This danger is fairly obvious when one considers that unbelievers (and most “under-believers” such as “nones”) think that they answer to no one. When one no longer acknowledges that God exists and sees everything, “reinvents” God, selects what he likes from what God has commanded, or doesn’t understand that he will ultimately have to answer to God for what he has or has not done, it is easy to ignore important aspects of the moral life.
Realizing that we will one day answer to God is an important reminder that we are not a law unto ourselves. The knowledge that we will not ultimately escape if we treat others with contempt, engage in serious injustice, live unchastely, or indulge greed, is an important curb on sin (or at least a call to repentance).
This observation does not mean that every unbeliever or “under-believer” lives a reprobate life. There are atheists who live exemplary lives, who exhibit natural virtues, whether they do so because it is to their benefit or simply because they have some ethical sense that comports with the right reason.
But, other things being equal, having large numbers of unbelievers who do not think that they are ultimately accountable for what they do or fail to do is never healthy to good order, morality, or virtue.
Further, when belief is lost by many, so is a common moral reference point. The Judeo-Christian moral view formed the basis for modern law, justice, constitutional rights, and ethics. While sectarian differences obviously existed in the country for 200 years before this rise of unbelief, there was basic agreement on the essential moral issues, based on a biblical worldview. The rise of unbelief has caused this moral consensus to break down. In its place there has arisen a tyranny of relativism, in which numbers matter more than reason. The one who wins is the one with the loudest megaphone, the most power, and the greatest influence.
This, too, is dangerous to a culture. Without a shared cultus, there can be no real culture. The word cultus refers to a reference point (God and His revelation) that is above and outside a culture, that is bigger and more lasting. Without that shared cultus, that devotion to someone higher, there can be no culture.
Today, when we cannot agree on what makes a marriage, or even on something as obvious as whether one is male or female, the tyranny is starting to resemble anarchy and nihilism. No culture can withstand such a basic undermining. Problems of this sort are civilization killers.
Thus, belief is not only important—it is critical. We cannot go on relegating this matter to the realm of the purely personal and largely irrelevant. Being “nice” is not enough. We must be accountable to God and see Him as authoritative in our life. If we are to survive we must do this, both individually and collectively.
The First Commandment says, I am the Lord your God. You shall have no other gods before me (Exodus 20:2). This is not some egocentric God, demanding worship and that He have no rivals. This is our loving Father, who knows what unbelief does to us. When we reject Him and/or turn to other gods, we are harmed immeasurably. We lose our way and inherit a lawless and confused world, in which the tyranny of relativism holds sway and no one thinks or acts as if he will one day answer for what he has and has not done.
Do not make light of the rampant unbelief in our world today. It is far more serious than most imagine. God commands the most serious things for our own well-being.
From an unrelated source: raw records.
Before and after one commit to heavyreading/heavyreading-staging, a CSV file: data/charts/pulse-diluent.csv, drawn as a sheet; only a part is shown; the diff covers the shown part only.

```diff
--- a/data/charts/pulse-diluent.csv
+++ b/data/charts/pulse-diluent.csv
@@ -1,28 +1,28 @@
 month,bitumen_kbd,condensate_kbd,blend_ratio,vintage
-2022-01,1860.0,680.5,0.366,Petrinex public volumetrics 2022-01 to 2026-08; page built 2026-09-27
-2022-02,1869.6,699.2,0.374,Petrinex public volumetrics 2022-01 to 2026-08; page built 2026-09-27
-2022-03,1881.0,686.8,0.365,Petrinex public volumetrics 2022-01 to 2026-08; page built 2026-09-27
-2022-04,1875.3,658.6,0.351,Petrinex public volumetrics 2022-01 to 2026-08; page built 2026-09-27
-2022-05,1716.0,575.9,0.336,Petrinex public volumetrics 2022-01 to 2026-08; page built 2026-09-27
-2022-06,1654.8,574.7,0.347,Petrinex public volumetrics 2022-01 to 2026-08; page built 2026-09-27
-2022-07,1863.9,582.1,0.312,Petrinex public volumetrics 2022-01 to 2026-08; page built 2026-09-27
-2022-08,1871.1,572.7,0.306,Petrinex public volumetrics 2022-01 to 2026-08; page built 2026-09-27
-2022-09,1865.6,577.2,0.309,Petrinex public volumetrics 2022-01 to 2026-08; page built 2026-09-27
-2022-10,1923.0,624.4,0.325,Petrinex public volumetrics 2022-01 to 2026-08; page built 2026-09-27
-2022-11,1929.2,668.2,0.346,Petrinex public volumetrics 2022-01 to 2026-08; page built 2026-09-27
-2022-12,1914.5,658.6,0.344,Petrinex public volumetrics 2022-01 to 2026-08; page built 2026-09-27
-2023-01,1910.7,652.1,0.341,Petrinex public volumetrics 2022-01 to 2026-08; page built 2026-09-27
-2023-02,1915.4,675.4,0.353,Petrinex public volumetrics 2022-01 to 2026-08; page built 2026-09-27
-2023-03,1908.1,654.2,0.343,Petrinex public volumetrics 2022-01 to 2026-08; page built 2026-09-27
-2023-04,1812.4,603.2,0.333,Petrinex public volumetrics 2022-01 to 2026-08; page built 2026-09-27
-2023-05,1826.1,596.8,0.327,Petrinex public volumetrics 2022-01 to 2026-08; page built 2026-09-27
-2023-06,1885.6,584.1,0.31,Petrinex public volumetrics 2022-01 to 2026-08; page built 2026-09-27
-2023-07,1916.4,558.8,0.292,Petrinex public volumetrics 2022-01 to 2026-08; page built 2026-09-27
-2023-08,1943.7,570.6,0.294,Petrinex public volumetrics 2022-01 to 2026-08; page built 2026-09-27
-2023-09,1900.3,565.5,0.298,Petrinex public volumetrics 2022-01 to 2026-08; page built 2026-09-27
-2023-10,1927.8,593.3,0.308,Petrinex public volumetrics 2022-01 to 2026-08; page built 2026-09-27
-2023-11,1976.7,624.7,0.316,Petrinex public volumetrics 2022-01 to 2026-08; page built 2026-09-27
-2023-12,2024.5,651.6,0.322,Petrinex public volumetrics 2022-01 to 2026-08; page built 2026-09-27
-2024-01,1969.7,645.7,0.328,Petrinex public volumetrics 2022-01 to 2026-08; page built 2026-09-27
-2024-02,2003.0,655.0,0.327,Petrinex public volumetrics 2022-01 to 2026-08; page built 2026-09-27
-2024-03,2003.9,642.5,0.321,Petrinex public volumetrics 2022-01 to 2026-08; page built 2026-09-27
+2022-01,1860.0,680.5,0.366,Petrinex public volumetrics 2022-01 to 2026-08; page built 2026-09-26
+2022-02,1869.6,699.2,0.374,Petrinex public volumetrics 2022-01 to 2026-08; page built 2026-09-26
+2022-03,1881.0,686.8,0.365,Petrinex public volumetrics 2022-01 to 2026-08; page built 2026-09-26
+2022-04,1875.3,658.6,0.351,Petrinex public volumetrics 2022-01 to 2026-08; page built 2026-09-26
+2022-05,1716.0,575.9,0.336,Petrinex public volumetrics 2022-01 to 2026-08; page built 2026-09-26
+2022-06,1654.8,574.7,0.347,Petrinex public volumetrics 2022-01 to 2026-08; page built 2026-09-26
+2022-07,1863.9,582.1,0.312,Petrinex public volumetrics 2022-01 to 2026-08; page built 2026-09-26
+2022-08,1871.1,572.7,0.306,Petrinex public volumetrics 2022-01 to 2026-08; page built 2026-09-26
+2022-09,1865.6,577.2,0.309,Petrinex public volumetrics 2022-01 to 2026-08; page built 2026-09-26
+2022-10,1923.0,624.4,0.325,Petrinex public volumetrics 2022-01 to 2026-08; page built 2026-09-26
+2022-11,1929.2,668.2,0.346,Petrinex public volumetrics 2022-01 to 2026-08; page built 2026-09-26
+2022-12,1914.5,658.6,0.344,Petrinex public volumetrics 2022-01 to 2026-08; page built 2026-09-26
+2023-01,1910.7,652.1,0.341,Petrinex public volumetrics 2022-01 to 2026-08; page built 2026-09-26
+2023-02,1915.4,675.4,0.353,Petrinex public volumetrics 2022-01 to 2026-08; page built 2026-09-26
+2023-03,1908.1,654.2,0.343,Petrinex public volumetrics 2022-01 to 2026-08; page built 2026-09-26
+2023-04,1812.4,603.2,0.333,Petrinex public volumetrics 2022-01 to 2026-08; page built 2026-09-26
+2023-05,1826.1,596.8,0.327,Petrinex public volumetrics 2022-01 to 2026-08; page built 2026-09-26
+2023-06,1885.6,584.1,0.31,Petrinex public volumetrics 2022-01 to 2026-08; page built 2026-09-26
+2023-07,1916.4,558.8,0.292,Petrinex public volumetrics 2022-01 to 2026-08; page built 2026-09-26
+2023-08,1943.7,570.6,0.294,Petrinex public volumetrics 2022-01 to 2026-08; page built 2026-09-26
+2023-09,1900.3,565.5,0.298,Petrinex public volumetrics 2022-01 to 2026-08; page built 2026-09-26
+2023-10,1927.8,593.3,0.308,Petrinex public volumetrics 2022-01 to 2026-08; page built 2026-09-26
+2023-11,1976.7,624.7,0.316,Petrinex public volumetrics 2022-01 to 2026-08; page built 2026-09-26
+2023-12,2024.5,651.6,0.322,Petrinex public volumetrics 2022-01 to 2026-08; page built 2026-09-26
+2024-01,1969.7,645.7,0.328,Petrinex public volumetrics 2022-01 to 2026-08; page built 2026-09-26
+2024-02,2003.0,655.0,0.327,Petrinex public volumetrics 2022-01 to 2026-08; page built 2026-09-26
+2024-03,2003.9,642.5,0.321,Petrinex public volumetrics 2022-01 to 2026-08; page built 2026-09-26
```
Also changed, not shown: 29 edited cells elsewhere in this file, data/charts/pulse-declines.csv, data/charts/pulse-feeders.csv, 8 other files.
The First Commandment is that we believe and that we call others to do the same. There is a reason that it is commandment number one!